There’s a lot of engine types and variations out there—diesel, gas, inline, turbo. No matter what engine makes it onto your best of list, just about every motorhead out there can make room for a HEMI.
What makes the HEMI such a special engine? Automotive Training Center decided to help you find out. Check out our introductory post on HEMI engines.
From rugged Ram trucks to muscle cars that muster more power, HEMI engines have become synonymous with vehicles that release unrelenting power.
HEMI Chamber Shape: Aside from an indicator of major horses under the hood, more technically speaking, a HEMI motor is an engine that features a combustion chamber with a hemispherical cylinder head (hence HEMI).

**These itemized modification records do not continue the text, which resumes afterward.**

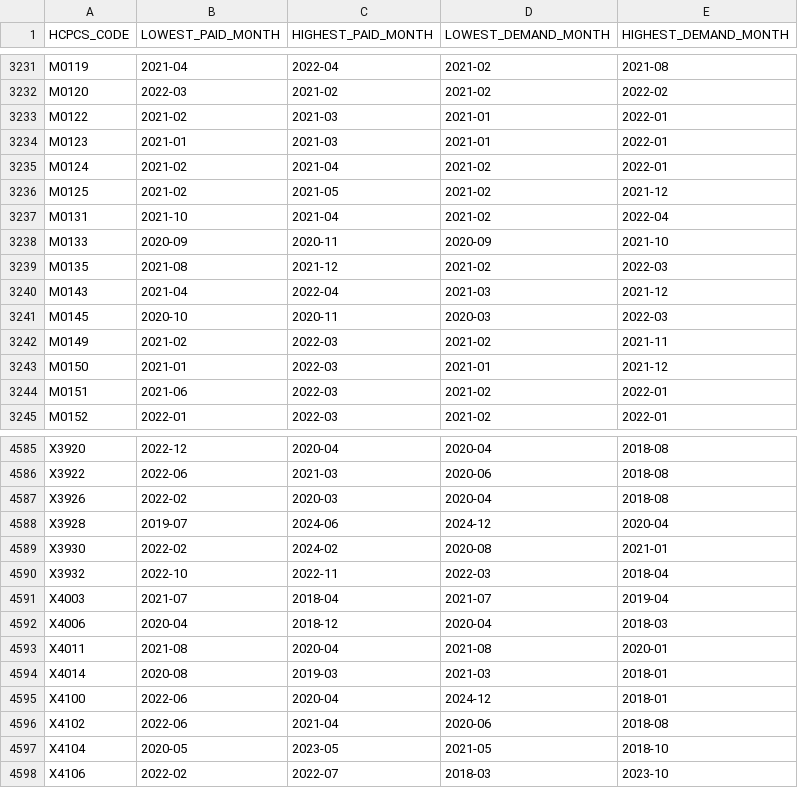
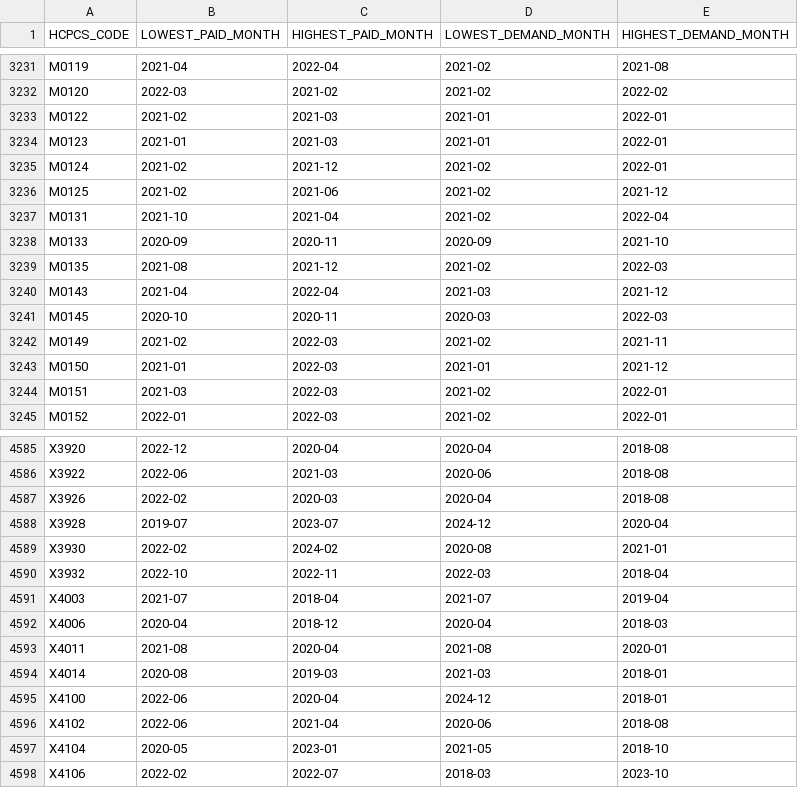
Before and after one commit to sjsu-cs131-f26/team4_medicaid_analysis, a TSV file: pa3/out/duckdb_text_result.tsv, drawn as a sheet; only a part is shown, gaps mark what is left out.

```diff
--- a/pa3/out/duckdb_text_result.tsv
+++ b/pa3/out/duckdb_text_result.tsv
@@ -3234,4 +3234,4 @@ M0122	2021-02	2021-03	2021-01	2022-01
 M0123	2021-01	2021-03	2021-01	2022-01
-M0124	2021-02	2021-04	2021-02	2022-01
-M0125	2021-02	2021-05	2021-02	2021-12
+M0124	2021-02	2021-12	2021-02	2022-01
+M0125	2021-02	2021-06	2021-02	2021-12
 M0131	2021-10	2021-04	2021-02	2022-04
@@ -3243,3 +3243,3 @@ M0149	2021-02	2022-03	2021-02	2021-11
 M0150	2021-01	2022-03	2021-01	2021-12
-M0151	2021-06	2022-03	2021-02	2022-01
+M0151	2021-03	2022-03	2021-02	2022-01
 M0152	2022-01	2022-03	2021-02	2022-01
@@ -4587,3 +4587,3 @@ X3922	2022-06	2021-03	2020-06	2018-08
 X3926	2022-02	2020-03	2020-04	2018-08
-X3928	2019-07	2024-06	2024-12	2020-04
+X3928	2019-07	2023-07	2024-12	2020-04
 X3930	2022-02	2024-02	2020-08	2021-01
@@ -4596,3 +4596,3 @@ X4100	2022-06	2020-04	2024-12	2018-01
 X4102	2022-06	2021-04	2020-06	2018-08
-X4104	2020-05	2023-05	2021-05	2018-10
+X4104	2020-05	2023-01	2021-05	2018-10
 X4106	2022-02	2022-07	2018-03	2023-10
```
Also changed, not shown: pa3/out/shell_result.tsv, 2 other files.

Smaller Surface Area: In comparison to a traditional engine that features a flat-head chamber, a domed cylinder head can ramp up the power produced during the combustion process: With a curved head design that has a smaller surface area, heat is more easily trapped and contained within the chamber. More heat, more compression, more power.
Larger Valves: Aside from these advanced heat-trapping abilities, how HEMI engines position their valves (located on opposite sides of the chamber) provides another major power advantage. With more room in the intake valves, more air can filter into the combustion chamber to produce more power.

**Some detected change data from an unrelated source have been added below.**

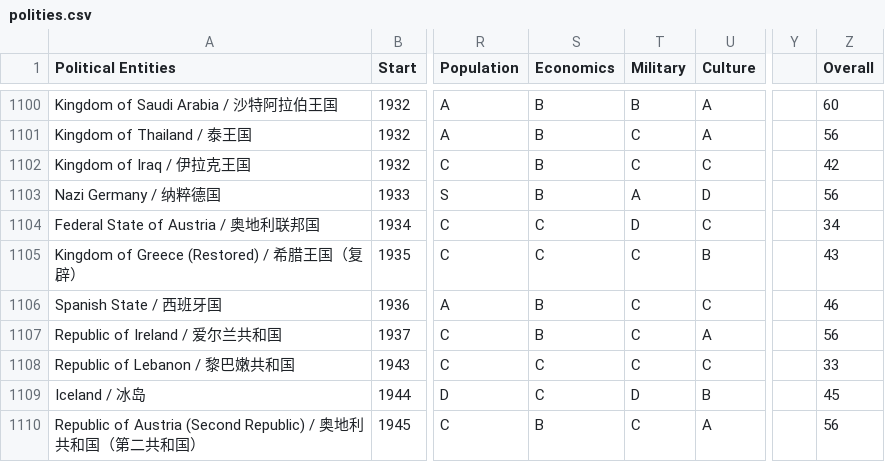
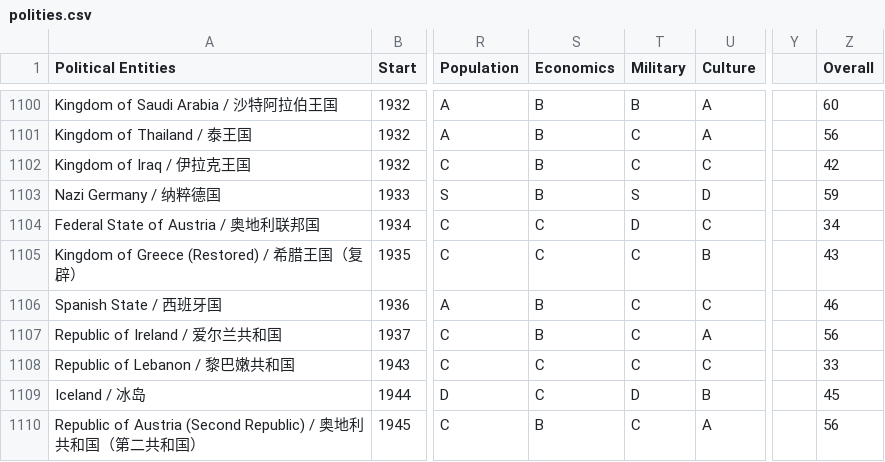
Before and after one commit to XuhuiJin1215/Historical-Polities, a CSV file: polities.csv, drawn as a sheet; only a part is shown, gaps mark what is left out; the diff names each change by its address in the sheet, - before the commit and + after, or states it on an @@ line.

Commit message:
Update polities.csv

```diff
--- a/polities.csv
+++ b/polities.csv
-T1103 (Military): A
+T1103 (Military): S
-Z1103 (Overall): 56
+Z1103 (Overall): 59
```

First HEMI as We Know It
When Chrysler created and trademarked its first-ever HEMI-headed V8 series in 1951, they ushered in an engine design phenomenon that would change the shape of true motor power for many years to come.
So what did the first HEMI look like? It was the 5.4-liter Chrysler FirePower engine that produced 180 horsepower (impressive at the time) and used a two-barrel carburetor.
Installed first on the Chrysler New Yorker, Chrysler Imperial, and Chrysler C-300A, the FirePower engine set off what’s today endearingly referred to as the “horsepower wars,” a time in which the pressure was on Dodge and Ford to catch up to Chrysler in their race for the title of muscle car with the most power.
The HEMI Today
HEMIs can still be found under the hoods of some majorly powerful rides, versions that took the wisest parts of the 1950s HEMI design and worked out the kinks (some of which can surge up to and exceed 400 horsepower).
The evolution of the HEMI also spurred a new combustion chamber setup that was even more efficient in operation called the pentroof combustion chamber. Virtually identical to a HEMI, but with a pentagonal cylinder head, pentroof combustion chambers allow an engine to have three, four, or even five valves per cylinder instead of the HEMI’s two-valve limit.
Keep Up with the Latest in Car Tech
From what’s under the hood to what’s at the dashboard, the cars of today are fascinating feats of technology.
Want a peek at some of the industry’s most recent new models that are yet to be released? Head over to our post on all-new 2017-year vehicles that are coming out soon.